## WHAT TO WORK ON:
State the number of lines in the following data that include the word "GateMDR", with no other text.
[DATA SHOWN — start]
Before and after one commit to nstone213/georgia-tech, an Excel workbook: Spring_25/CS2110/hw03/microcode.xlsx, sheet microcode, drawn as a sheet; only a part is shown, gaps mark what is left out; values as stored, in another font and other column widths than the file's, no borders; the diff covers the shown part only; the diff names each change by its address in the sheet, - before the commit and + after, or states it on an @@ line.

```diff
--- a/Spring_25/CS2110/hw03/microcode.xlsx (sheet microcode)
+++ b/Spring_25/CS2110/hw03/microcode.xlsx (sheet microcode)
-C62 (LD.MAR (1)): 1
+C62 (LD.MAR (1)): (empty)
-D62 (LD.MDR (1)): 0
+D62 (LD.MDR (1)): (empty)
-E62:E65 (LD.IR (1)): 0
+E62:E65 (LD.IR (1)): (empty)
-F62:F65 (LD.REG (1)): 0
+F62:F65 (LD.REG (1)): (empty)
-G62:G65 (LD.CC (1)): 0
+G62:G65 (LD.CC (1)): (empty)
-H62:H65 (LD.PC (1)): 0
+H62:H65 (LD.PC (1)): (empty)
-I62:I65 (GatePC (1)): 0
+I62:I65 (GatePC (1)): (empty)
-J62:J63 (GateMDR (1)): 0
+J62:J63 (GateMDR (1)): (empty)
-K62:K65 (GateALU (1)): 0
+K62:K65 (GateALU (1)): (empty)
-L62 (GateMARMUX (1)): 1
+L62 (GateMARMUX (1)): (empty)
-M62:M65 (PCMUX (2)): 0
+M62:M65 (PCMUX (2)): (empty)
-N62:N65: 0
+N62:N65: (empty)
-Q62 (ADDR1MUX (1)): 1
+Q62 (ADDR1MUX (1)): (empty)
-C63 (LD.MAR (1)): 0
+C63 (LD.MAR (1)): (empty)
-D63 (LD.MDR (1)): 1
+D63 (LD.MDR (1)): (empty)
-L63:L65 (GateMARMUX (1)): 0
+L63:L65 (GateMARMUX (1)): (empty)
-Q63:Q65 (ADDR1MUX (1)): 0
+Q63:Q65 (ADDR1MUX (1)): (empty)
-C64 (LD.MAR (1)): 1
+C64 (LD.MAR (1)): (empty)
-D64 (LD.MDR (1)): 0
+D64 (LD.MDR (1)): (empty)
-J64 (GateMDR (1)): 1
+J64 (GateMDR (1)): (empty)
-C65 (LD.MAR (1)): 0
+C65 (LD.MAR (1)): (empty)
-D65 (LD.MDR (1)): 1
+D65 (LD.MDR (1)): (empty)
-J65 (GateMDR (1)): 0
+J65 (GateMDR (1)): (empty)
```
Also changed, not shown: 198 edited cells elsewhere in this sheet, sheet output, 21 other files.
[DATA SHOWN — finish]
## RESPONSE:
6